▶ _ACTIVITY_: Records follow. Pull out every line that contains "tool".
::::::::::
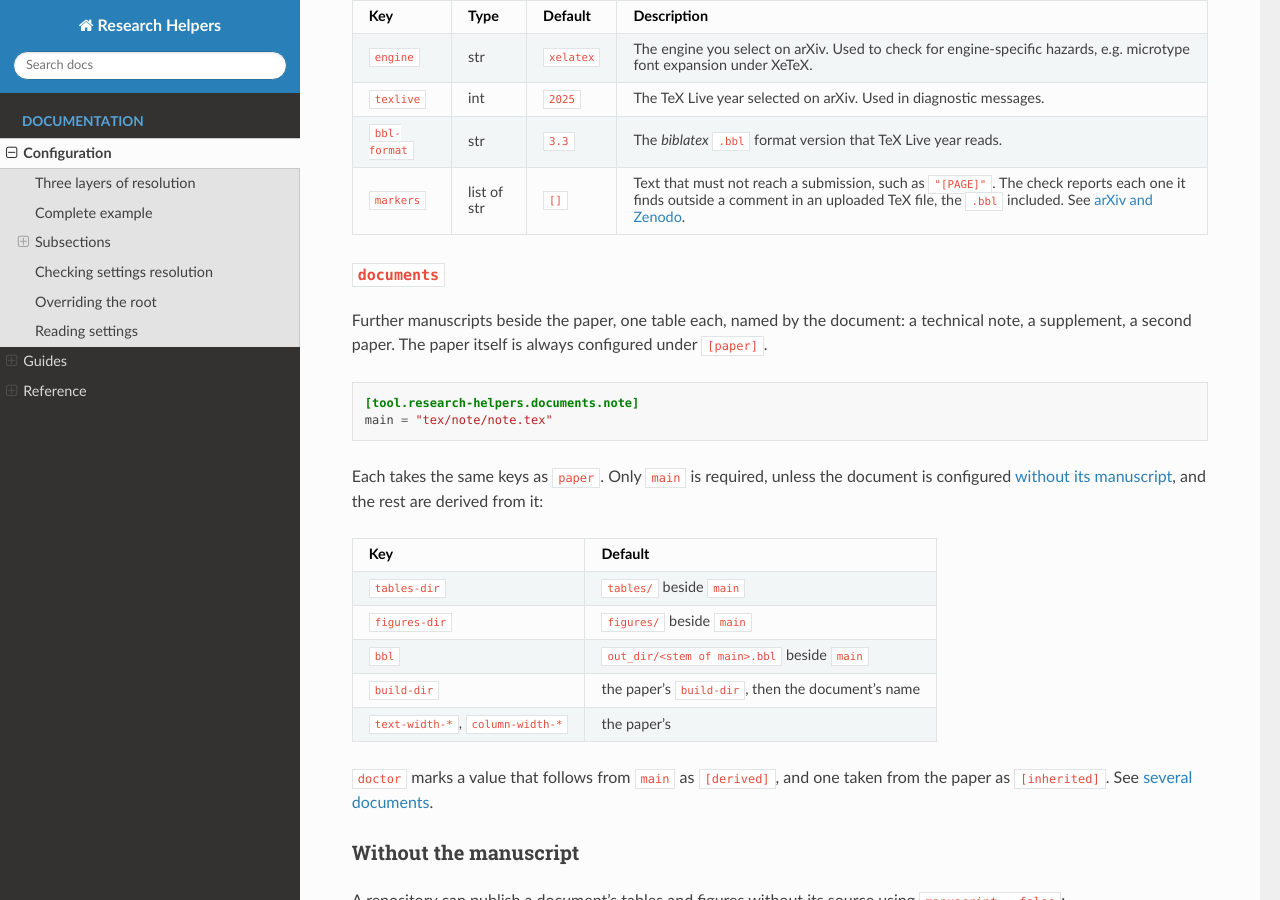
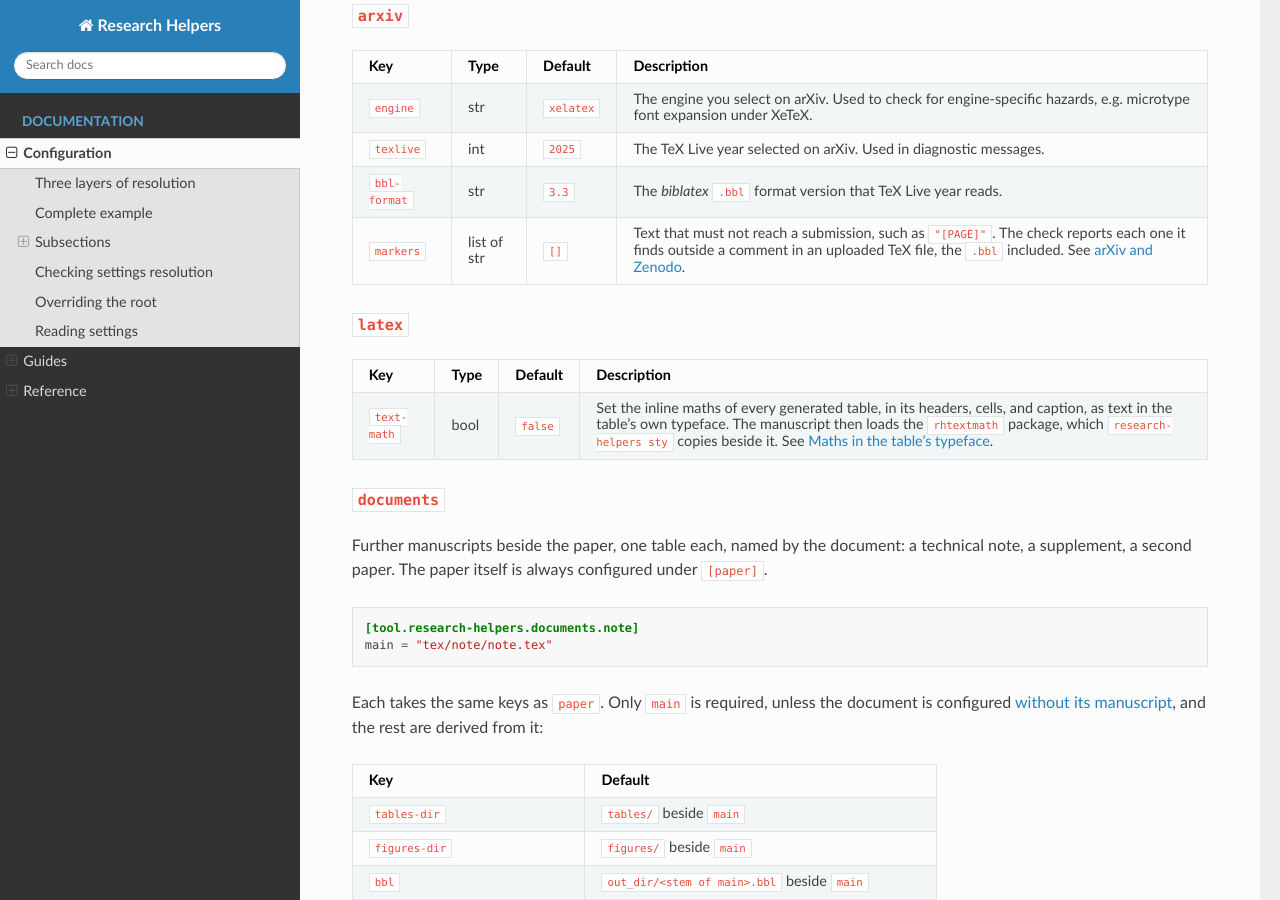
Before and after one commit to gpizzorno/research-helpers, a Sphinx documentation site: the page built from docs/source/configuration.md, in a window 1280 px wide and 900 px high, scrolled down 4015 px. Built offline with Sphinx 7.4.7 and the Read the Docs theme 3.1.0, drawn with Linux system fonts in a browser that asks for light colours; some of the changed text lies outside the part shown.

Commit message:
added refs to textmath

```diff
--- a/docs/source/configuration.md
+++ b/docs/source/configuration.md
@@ -68,6 +68,9 @@ max-array         = 1000
 engine     = "xelatex"
 texlive    = 2025
 bbl-format = "3.3"
+
+[tool.research-helpers.latex]
+text-math = true                 # tables' maths set as text (needs rhtextmath.sty)
 
 [tool.research-helpers.documents.note]
 main = "tex/note/note.tex"       # additional document (besides paper)
@@ -167,6 +170,12 @@ reports its numbers as optimistic and lists instructions on how to measure the f
 | `texlive` | int | `2025` | The TeX Live year selected on arXiv. Used in diagnostic messages. |
 | `bbl-format` | str | `3.3` | The *biblatex* `.bbl` format version that TeX Live year reads. |
 | `markers` | list of str | `[]` | Text that must not reach a submission, such as `"[PAGE]"`. The check reports each one it finds outside a comment in an uploaded TeX file, the `.bbl` included. See [arXiv and Zenodo](guide/submission.md#what-the-check-finds). |
+
+### `latex`
+
+| Key | Type | Default | Description |
+| --- | --- | --- | --- |
+| `text-math` | bool | `false` | Set the inline maths of every generated table, in its headers, cells, and caption, as text in the table's own typeface. The manuscript then loads the `rhtextmath` package, which `research-helpers sty` copies beside it. See [Maths in the table's typeface](guide/tables.md#maths-in-the-tables-typeface). |
 
 ### `documents`
 
```
Also changed, not shown: docs/source/guide/submission.md (+3 -1 lines).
::::::::::
▶ _ANSWER BELOW_:
+[tool.research-helpers.latex]
 [tool.research-helpers.documents.note]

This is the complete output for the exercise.